On Saturday, members of both groups sat down for lunch.
"Glad you could make it, captain," Jim Emma said to the Fin Seekers' former owner Jason Lee. "You were bleeding pretty good the last time I saw you."
A weather anomaly known as a wake low ambushed the 39-foot pleasure boat in the 45-degree waters of Lake Michigan off Waukegan.
The engine compartment flooded in the 14- to 16-foot waves stirred by 65 mph winds, the cabin's windshield shattered into Lee's face as he valiantly hung on to the helm and all aboard had donned life jackets.
And then the boat stood straight up on its stern in the water.
"Once the window blew out, I was pretty well convinced we were going down," Lee said. "So I told everyone to get into the water as I put out one last mayday with our coordinates, but we were all just washed out as it went vertical."
At the Coast Guard station just a few miles away, Petty Officer Matt Collins of Tampa, Fla., was surprised to hear the distress call from Lee because the weather in Kenosha was "gorgeous."
Collins said he and his crew broke for a 25-foot rescue craft, but once it was learned there were seven people to be rescued he decided to take a 41-foot boat instead.
It was a decision that probably saved the lives of all involved.
"Once we got out into the weather, I knew we never would have made it in the 25-footer," Collins said. "The waves were lifting us 15 or 20 feet, slamming us down, then picking us right back up again."
An HC-65 Dolphin helicopter located the group in the water and lifted five of them out of the clutches of Davy Jones' Locker, while Collins and his crew rescued Lee, another passenger and the Coast Guard rescue swimmer who had jumped from the helicopter to coordinate the operation.
All aboard the Fin Seekers were suffering from hypothermia, and Lee had his cuts from the windshield, but they all survived.
The group was aboard the boat for the annual company trip for Emma's Nova Communications in Geneva, and it was Emma who provided the food for his heroes Saturday.
He also brought bright orange T-shirts emblazoned "Lake Michigan 7" on the front and "Coast Guard #1" on the back for the survivors.
"No question that these guys saved our lives," Emma said. "The least I could do was buy them lunch."
Such a harrowing experience changes lives, and Emma said he has not been on a boat on Lake Michigan since and feels "no need to go back."
Lee quit the charter boat business and now splits his time between managing a care center for senior citizens in Decatur and doing missionary work in the Philippines.
He said he has been back on the lake just once since his boat sunk, on a diving boat to recover whatever they could of the wreckage.
"We got some fishing poles and some other stuff," Lee said. "We were also able to find my Bible, which I never thought I was going to see again."
Lee may have given up the seagoing life, but he still knows a good captain when he sees one.

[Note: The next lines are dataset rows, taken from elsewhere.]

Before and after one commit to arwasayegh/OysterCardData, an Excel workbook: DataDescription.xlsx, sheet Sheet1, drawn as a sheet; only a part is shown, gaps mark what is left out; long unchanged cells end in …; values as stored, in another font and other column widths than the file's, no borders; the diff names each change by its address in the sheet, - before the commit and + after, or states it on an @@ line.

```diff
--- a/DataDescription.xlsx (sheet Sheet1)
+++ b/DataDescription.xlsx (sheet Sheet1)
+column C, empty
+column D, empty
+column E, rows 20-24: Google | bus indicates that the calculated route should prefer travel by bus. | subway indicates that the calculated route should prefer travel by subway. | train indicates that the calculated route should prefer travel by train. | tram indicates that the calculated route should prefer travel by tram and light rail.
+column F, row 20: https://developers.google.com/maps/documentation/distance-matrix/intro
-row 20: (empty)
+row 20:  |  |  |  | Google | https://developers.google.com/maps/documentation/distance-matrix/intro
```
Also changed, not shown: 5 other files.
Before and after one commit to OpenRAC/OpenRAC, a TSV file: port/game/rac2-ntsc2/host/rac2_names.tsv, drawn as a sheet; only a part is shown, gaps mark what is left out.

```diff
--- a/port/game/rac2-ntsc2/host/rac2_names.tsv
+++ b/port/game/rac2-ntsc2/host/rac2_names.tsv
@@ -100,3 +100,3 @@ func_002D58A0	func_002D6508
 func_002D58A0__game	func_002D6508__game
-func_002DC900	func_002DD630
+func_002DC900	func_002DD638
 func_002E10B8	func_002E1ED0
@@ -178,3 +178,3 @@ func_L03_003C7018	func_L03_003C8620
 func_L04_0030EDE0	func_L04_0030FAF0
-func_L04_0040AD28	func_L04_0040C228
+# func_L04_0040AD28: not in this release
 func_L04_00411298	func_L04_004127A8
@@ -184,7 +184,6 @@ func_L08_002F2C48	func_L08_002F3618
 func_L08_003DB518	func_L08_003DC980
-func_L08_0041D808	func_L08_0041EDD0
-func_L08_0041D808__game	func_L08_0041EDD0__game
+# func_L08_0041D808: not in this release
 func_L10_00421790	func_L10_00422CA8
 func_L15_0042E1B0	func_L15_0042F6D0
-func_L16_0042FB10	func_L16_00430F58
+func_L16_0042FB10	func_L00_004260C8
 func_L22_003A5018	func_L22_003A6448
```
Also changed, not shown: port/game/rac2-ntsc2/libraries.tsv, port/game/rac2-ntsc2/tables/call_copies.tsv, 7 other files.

"You had a look of concern on your face, but you were definitely in control," he told Collins. "You were shouting orders, making sure everybody knew what to do, and I knew just by looking at you that we were going to be all right."